A second exception concerns those partners in a partnership with more than 100 partners who own less than a 1% interest in the partnership. Partners falling into this category may join together to form a "notice group" so long as the members of a notice group have a profits interest of 5% or more. (19) Once a notice group has been formed, the group should select one of its members to notify the Service of its formation and to receive information on behalf of the group. The notice takes effect 30 days after receipt by the Service. Profits interests are tested at the end of the year to determine whether or not a notice group meets the 5% profits interest requirement. However, if a partner disposes of his entire partnership interest during the year, his interest immediately preceding the disposition is used in applying notice requirements.

A "passthrough" partner (a partner other than an individual) that receives notice from the Service, a TMP or another passthrough partner is required to send notice to the "indirect" partners (individuals with profits interests in the passthrough partners). Notice should be in the form of a copy of the notice of the partnership proceeding, sent within 30 days of receipt of the

original notice. (20) If the Service has been informed of the identity of the indirect partners, notice of a partnership proceeding must be mailed directly to the indirect partners.

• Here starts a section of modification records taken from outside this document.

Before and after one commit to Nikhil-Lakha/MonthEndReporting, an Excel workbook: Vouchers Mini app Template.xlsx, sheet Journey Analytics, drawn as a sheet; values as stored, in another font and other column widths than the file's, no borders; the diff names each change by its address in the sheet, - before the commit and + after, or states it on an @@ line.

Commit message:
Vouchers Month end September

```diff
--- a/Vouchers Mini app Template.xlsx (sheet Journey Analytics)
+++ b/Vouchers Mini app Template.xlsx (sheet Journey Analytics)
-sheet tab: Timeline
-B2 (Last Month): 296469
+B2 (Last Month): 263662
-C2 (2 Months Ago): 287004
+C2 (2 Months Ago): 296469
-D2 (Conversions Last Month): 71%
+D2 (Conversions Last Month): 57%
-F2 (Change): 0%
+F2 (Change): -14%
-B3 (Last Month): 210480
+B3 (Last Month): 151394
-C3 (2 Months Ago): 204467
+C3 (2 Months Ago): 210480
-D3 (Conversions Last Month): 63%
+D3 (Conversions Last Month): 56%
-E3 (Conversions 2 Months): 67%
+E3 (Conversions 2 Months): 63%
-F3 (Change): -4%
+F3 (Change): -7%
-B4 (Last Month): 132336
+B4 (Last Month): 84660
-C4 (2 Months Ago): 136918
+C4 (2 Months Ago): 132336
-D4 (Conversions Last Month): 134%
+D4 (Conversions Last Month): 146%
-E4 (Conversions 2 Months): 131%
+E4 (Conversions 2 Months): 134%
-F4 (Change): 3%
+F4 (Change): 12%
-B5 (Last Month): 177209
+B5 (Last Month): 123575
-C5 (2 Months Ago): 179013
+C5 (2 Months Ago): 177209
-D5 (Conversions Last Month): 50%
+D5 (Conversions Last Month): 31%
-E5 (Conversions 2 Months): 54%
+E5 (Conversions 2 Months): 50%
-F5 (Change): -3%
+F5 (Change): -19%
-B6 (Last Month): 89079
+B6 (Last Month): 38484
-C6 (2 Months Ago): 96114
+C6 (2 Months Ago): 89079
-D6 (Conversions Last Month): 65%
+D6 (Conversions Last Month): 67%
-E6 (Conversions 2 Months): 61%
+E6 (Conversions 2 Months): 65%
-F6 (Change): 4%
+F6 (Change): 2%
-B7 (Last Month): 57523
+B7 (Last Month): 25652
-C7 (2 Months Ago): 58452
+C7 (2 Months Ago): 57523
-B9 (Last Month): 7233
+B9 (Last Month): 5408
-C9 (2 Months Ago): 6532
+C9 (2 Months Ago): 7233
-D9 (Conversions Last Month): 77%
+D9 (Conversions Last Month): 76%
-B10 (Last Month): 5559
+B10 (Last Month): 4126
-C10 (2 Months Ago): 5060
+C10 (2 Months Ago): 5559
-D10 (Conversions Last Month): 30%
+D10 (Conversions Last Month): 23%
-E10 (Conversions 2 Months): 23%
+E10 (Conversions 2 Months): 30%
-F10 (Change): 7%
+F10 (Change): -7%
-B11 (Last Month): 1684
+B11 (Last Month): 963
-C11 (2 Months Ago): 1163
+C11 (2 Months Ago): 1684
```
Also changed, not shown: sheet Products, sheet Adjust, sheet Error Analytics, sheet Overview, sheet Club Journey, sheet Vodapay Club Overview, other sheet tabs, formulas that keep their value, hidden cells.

A passthrough partner that is not provided notice as the law provides cannot be expected to give notice to the indirect partners. Failure to provide the passthrough partner with notice also constitutes a failure to provide the indirect partners with notice.

The TMP is required to give notice to all partners who are not otherwise entitled to receive notice of a partnership proceeding. The TMP should mail a copy of the notice of a partnership level proceeding within 75 days after the mailing by the IRS of a notice of a partnership level proceeding. A copy of the final partnership administrative adjustment (FPAA) notice must be forwarded within 60 days. (21)

Warning: When the passthrough partners are partnerships, any petition for readjustment must be made in the correct proceeding.

Example, 1: S was a limited partner in two partnerships, D and E. The Service issued FPAAs for D and E disallowing their losses and credits, most of which passed through to S. A petition for readjustment was not pursued. The Service also sent an FPAA to S disallowing all of its losses and credits, including the losses and credits from D and E. This time S pursued its petition for readjustment. The Service claimed that the Tax Court had no jurisdiction over the items from D and E and argued that those items should have been determined in separate proceedings dealing with D and E. The Tax Court agreed. (22)

When a partner does not receive proper notice, it must be determined whether a revenue agent or some other person was at fault. Also, if notice is given late, the status of the audit at the time the notice is given must be considered. If the Service is the guilty party and the proceeding is over, the partner has the following options.

1. He may elect to have the results of the audit proceeding apply to him as if he had received proper notice; or

2. He may elect to have his partnership items treated as nonpartnership items. (23)

Caution: The partner should recognize that if the partnership audit results in a victory for the Service, the partner's entire tax return is likely to be reviewed if he refuses to apply the outcome of the partnership audit to his return.

If the Service has failed to give notice and the proceeding is not over, the partner has the following options.

1. He may join the proceedings;

2. He may elect to be bound by the results of the proceedings; or

3. He may elect to have his partnership items treated as nonpartnership items. (24)

In any event, if the Service is responsbile for the failure to give notice, the partner who was not given proper notice must choose his option within 45 days.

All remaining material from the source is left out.